Where a line in the records below includes "SaaS", pull that line out.
** Data shown follows **
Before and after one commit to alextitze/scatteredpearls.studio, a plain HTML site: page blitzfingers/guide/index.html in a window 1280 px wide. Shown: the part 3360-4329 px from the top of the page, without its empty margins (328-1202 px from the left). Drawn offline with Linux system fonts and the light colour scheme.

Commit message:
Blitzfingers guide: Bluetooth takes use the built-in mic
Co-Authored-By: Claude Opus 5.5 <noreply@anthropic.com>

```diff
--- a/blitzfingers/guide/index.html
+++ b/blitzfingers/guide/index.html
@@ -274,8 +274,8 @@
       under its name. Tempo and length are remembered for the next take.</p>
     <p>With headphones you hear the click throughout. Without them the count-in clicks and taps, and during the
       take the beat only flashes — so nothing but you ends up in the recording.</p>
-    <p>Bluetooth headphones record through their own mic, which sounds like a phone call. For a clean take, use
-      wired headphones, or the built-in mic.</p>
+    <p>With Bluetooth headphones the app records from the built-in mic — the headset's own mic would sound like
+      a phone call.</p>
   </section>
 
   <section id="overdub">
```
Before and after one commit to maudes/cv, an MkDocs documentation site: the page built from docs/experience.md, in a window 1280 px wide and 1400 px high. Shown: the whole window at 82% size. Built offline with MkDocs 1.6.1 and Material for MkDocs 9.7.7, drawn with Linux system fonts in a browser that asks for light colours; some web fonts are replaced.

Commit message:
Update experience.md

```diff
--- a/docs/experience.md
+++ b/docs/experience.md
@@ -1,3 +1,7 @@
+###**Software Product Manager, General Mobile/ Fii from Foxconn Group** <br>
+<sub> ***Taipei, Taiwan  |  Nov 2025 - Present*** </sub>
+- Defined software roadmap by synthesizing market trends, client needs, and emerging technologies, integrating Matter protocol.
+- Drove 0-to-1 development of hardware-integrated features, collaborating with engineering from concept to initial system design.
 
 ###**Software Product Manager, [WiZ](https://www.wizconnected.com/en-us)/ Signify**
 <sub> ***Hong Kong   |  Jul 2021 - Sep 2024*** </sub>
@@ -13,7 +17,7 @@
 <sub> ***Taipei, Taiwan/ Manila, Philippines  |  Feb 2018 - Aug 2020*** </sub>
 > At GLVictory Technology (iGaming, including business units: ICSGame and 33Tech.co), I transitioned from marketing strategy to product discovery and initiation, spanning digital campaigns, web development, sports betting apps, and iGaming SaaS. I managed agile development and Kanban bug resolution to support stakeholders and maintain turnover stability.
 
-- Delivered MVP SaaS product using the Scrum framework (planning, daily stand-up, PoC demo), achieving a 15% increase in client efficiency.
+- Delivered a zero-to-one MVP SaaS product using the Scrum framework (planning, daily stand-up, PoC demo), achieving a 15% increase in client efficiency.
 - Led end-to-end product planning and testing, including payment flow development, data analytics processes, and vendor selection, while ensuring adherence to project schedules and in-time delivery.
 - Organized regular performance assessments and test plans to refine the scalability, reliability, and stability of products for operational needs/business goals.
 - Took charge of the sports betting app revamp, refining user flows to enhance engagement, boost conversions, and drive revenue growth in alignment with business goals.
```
** End of Data shown **
• **Solution below**
 > At GLVictory Technology (iGaming, including business units: ICSGame and 33Tech.co), I transitioned from marketing strategy to product discovery and initiation, spanning digital campaigns, web development, sports betting apps, and iGaming SaaS. I managed agile development and Kanban bug resolution to support stakeholders and maintain turnover stability.
-- Delivered MVP SaaS product using the Scrum framework (planning, daily stand-up, PoC demo), achieving a 15% increase in client efficiency.
+- Delivered a zero-to-one MVP SaaS product using the Scrum framework (planning, daily stand-up, PoC demo), achieving a 15% increase in client efficiency.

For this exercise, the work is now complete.